Ride, who is 36 and has a doctorate in physics, announced in May that she planned to return to her home state of California to work as an arms-control scholar at the independent Stanford University Center for International Security and Arms Control in Palo Alto.
Today was her last day on the payroll with the National Aeronautics and Space Administration, according to NASA spokesman Edward Campion in Washington.
One of NASA's most visible figures, Ride and five other women were accepted as astronauts in 1978. Her launch aboard the shuttle Challenger five years later formally opened up what had been a male fraternity of rocket pilots.
"When I was growing up, I didn't have the opportunity to have an astronaut as a role model," she told the National Press Club after her first flight in 1983. "It had honestly never occurred to me that I could be an astronaut.
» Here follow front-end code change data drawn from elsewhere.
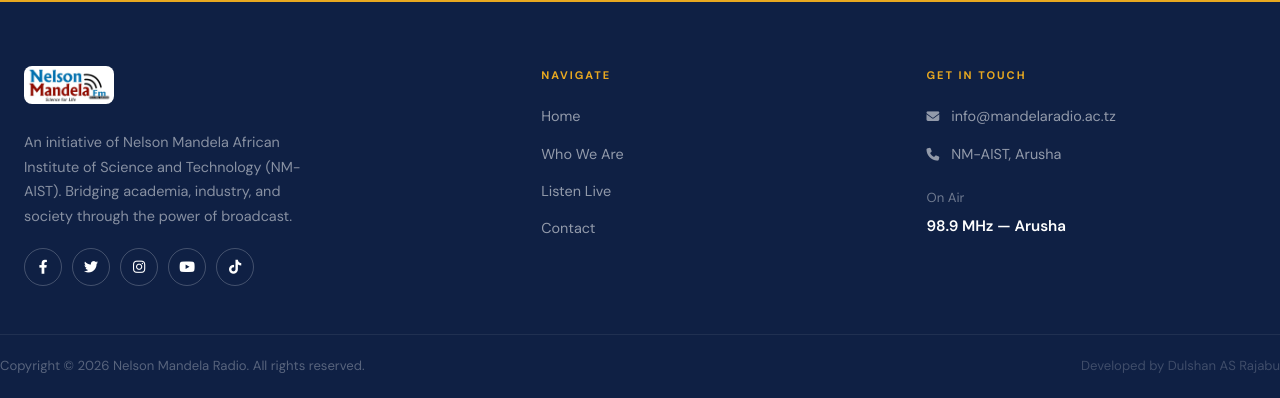
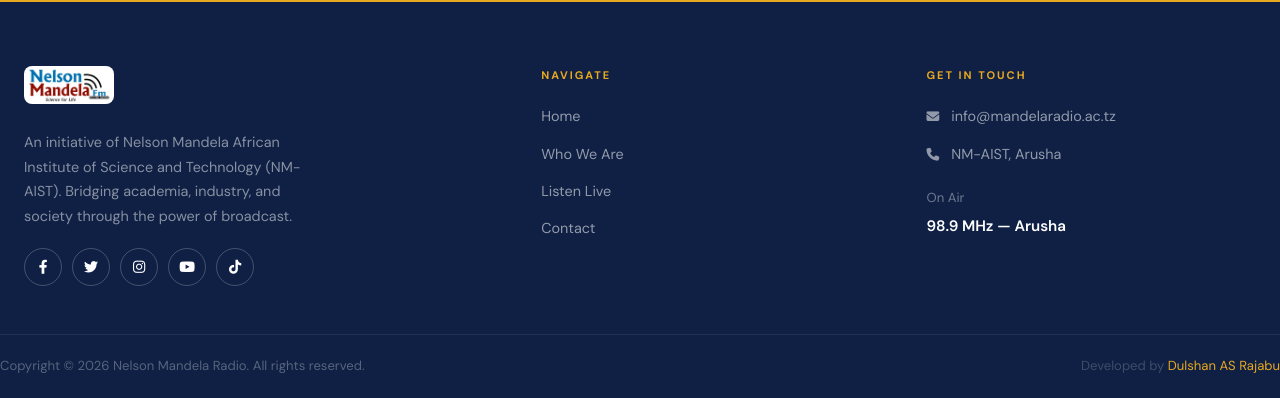
Before and after one commit to DulshanRerg/nm-aist-fm, a Django app: page /about/ in a window 1280 px wide. Shown: the part 1899-2297 px from the top of the page. Run offline with Django 4.2, Linux system fonts and the light colour scheme; data comes from the database, SQL or seed files in the repository; some web fonts are replaced.

Commit message:
Add: Developer profile at footer

```diff
--- a/templates/includes/footer.html
+++ b/templates/includes/footer.html
@@ -47,6 +47,6 @@
 
   <div class="footer-bar ast-container">
     <p>Copyright &copy; {% now "Y" %} Nelson Mandela Radio. All rights reserved.</p>
-    <p style="color:rgba(255,255,255,0.2);">Developed by Dulshan AS Rajabu</p>
+    <p style="color:rgba(255,255,255,0.2);">Developed by <a href="https://dulshanrerg.onrender.com">Dulshan AS Rajabu</a></p>
   </div>
 </footer>
```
"I think it's very important for . . . young women to profit by my experience and have a role model they can live up to."